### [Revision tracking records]
· · ·

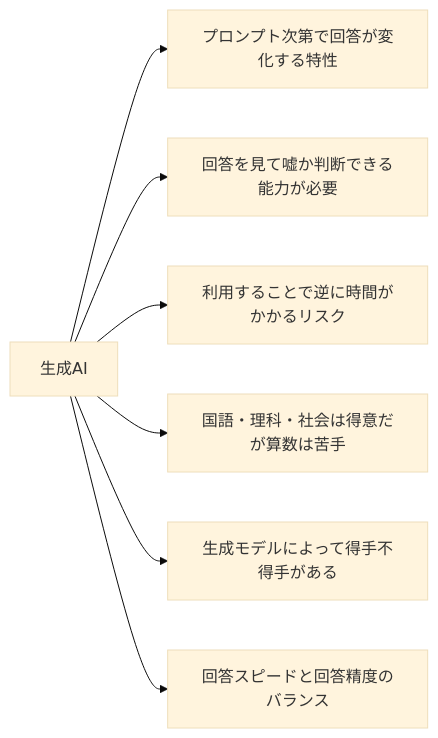
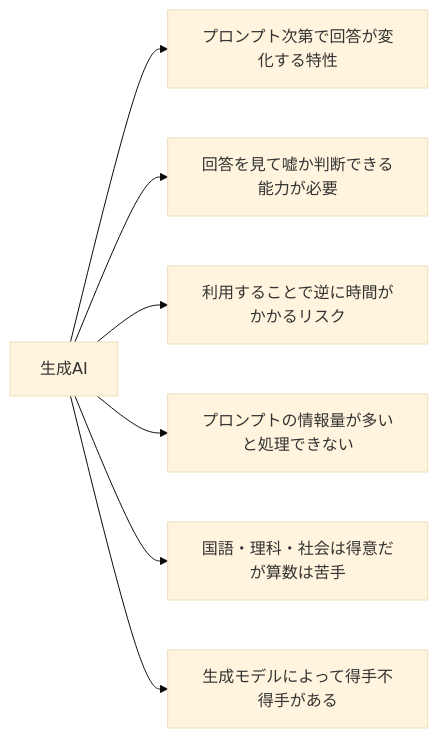
Before and after one commit to SparklingDetergent/doc_genai_Using_Generative_AI_with_Mac_Mini_-Introduction-: the fourth of 14 diagrams in README.md, drawn with Mermaid (base theme). The commit also changed other lines of this file, not shown here.

````diff
--- a/README.md
+++ b/README.md
@@ -75,9 +76,9 @@
 ```mermaid
 graph LR
     A[生成AI] --> F[プロンプト次第で回答が変化する特性]
     A --> G[回答を見て嘘か判断できる能力が必要]
     A --> B[利用することで逆に時間がかかるリスク]
+    A --> E[プロンプトの情報量が多いと処理できない]
     A --> C[国語・理科・社会は得意だが算数は苦手]
     A --> D[生成モデルによって得手不得手がある]
-    A --> E[回答スピードと回答精度のバランス]
 ```
````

· · ·

### [Exercise brief]
Search the data above for the word "README", then gather each line in which it appears.

### [Written solution]
Before and after one commit to SparklingDetergent/doc_genai_Using_Generative_AI_with_Mac_Mini_-Introduction-: the fourth of 14 diagrams in README.md, drawn with Mermaid (base theme). The commit also changed other lines of this file, not shown here.
--- a/README.md
+++ b/README.md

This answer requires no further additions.